One of the quiet reflective moments for the Doctor is when he discusses Albert with the Queen:
“Since my husband’s death, I find myself with more of a taste for supernatural fiction.”
“You must miss him.”
Oh, completely. And that’s the charm of a ghost story, isn’t it? Not the scares and chills, that’s just for children, but the… hope of some contact with the great beyond.
We all want some message from that place… it’s the Creator’s greatest mystery that we are allowed no such consolation. The dead stay silent. And we must wait.”
Speaking of consolations, the story, its title “Tooth and Claw” (which chimes with the werewolf element) is from the poem In Memoriam A.H.H. (by Tennyson) which was a consolation to the actual Victoria – “Next to the Bible, In Memoriam is my comfort” she said.
There’s a whole hidden web of meaning with this poem: it, the poem, is in part a reaction to evolutionary theories of the Victorian age and what that meant for religion; it contains some significant lines for the saga of the Tenth Doctor and Rose…
‘Tis better to have loved and lost
Than never to have loved at all.
At the end of the story, when the Queen banishes the Doctor and Rose from her Empire – it there a tinge of jealously there, she recognises what she has lost in their happy togtherness? Whatever her reasons, “Torchwood” starts on Torchwood Estate in the wilderness, although we’ve already seen it active in the urban shadows in The Christmas Invasion.
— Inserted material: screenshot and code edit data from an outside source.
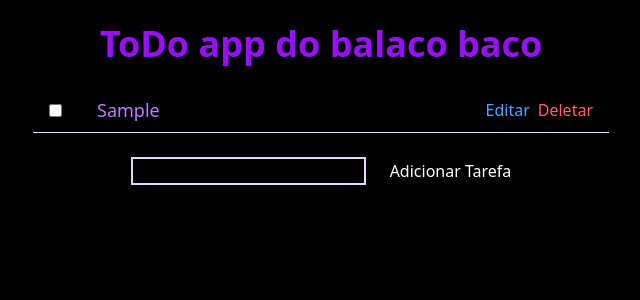
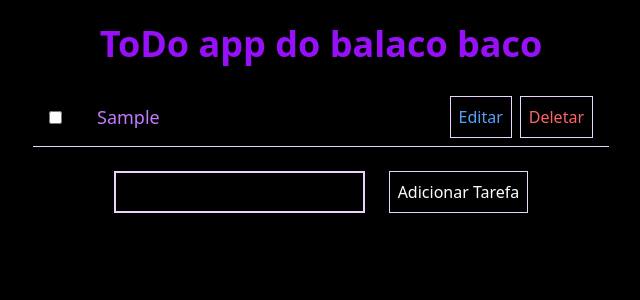
Before and after one commit to SilasAlvesTi/todo-app, a React (Vite) app: page / in a window 1280 px wide. Both pictures are taken after typing "Sample" into the empty fields and a click on the button "Adicionar Tarefa". Shown: the top 300 px of the page, without its empty margins (319-959 px from the left). Built offline with nearby package versions, Linux system fonts and the light colour scheme.

Commit message:
feat: adicionando button e input genericos

```diff
--- /dev/null
+++ b/src/components/Button/Button.tsx
@@ -0,0 +1,10 @@
+type GenericButtonProps = React.ButtonHTMLAttributes<HTMLButtonElement>
+
+export function GenericButton({className = "", ...props}: GenericButtonProps) {
+  return (
+    <button
+      className={`border border-solid border-purple-200 p-2 ${className}`}
+      {...props}
+    />
+  )
+}
--- /dev/null
+++ b/src/components/Input/Input.tsx
@@ -0,0 +1,11 @@
+type GenericInputProps = React.InputHTMLAttributes<HTMLInputElement>;
+
+export default function GenericInput({className, type, ...props}: GenericInputProps) {
+  return (
+    <input
+      type={type}
+      className={`px-2 text-purple-400 border-2 border-purple-200 ${className}`}
+      {...props}
+    />
+  );
+}
--- a/src/features/todo/components/Item.tsx
+++ b/src/features/todo/components/Item.tsx
@@ -1,5 +1,7 @@
 import { useState } from "react";
 import type { Tarefa } from "../types/tarefa";
+import { GenericButton } from "../../../components/Button/Button";
+import GenericInput from "../../../components/Input/Input";
 
 interface ItemProps {
   tarefas: Tarefa[];
@@ -29,7 +31,7 @@ export default function Item({
   }
 
   return (
-    <div className="w-full flex flex-col items-center gap-2">
+    <div className="w-full flex flex-col items-center">
       {tarefas.map((tarefa) => (
         <div
           key={tarefa.id}
@@ -45,16 +47,15 @@ export default function Item({
 
           <div className="px-4">
             {editingId === tarefa.id ? (
-              <input
+              <GenericInput
                 type="text"
-                className="w-full border-2 border-purple-200 px-2 text-purple-400"
+                className="w-full"
                 value={editingNome}
                 onChange={(e) => setEditingNome(e.target.value)}
               />
             ) : (
               <p
-                className={`text-lg break-words ${
-                  tarefa.concluida
+                className={`text-lg break-all max-w-md ${tarefa.concluida
                     ? "line-through text-gray-400"
                     : "text-purple-400"
                   }`}
@@ -67,34 +68,36 @@ export default function Item({
           <div className="flex justify-end items-center gap-2">
             {editingId === tarefa.id ? (
               <>
-                <button
+                <GenericButton
                   className="text-green-400"
                   onClick={() => saveEdit(tarefa.id)}
                 >
                   Salvar
-                </button>
-                <button
-                  className="text-gray-400"
+                </GenericButton>
+                <GenericButton
+                  className="text-gray-400 text-sm"
                   onClick={() => setEditingId(null)}
                 >
                   Cancelar
-                </button>
+                </GenericButton>
               </>
             ) : (
-              <button
+              <>
+                <GenericButton
                   className="text-blue-400"
                   onClick={() => startEdit(tarefa)}
                 >
                   Editar
-              </button>
-            )}
-
-            <button
+                </GenericButton>
+                <GenericButton
                   className="text-red-400"
                   onClick={() => onDeleteTarefa(tarefa.id)}
                 >
                   Deletar
-            </button>
+                </GenericButton>
+              </>
+            )}
+
           </div>
         </div>
       ))}
--- a/src/features/todo/components/TodoForm.tsx
+++ b/src/features/todo/components/TodoForm.tsx
@@ -1,4 +1,6 @@
 import { useState } from "react";
+import { GenericButton } from "../../../components/Button/Button";
+import GenericInput from "../../../components/Input/Input";
 
 interface FormProps {
   onAddTarefa: (nome: string) => void;
@@ -17,17 +19,16 @@ export default function({ onAddTarefa } : FormProps) {
   return(
     <div className="flex justify-center items-center mt-6">
       <form onSubmit={handleSubmit} className="flex gap-6">
-        <input
+        <GenericInput
           type="text"
-          className="text-purple-400 border-2 border-purple-200"
           value={nome}
           onChange={(e) => setNome(e.target.value)}
         />
-        <button
+        <GenericButton
           type="submit"
-          className="bg-transparent text-white">
+          className="text-white">
           Adicionar Tarefa
-        </button>
+        </GenericButton>
       </form>
     </div>
   );
```
Lines whose indentation alone changed are shown as unchanged.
It’s not the last we’ll see of Torchwood, and its tale is woven now with the ultimate fate of the story of Rose and the Tenth Doctor – though next time it’s the heart of urban London rather than rural Scotland.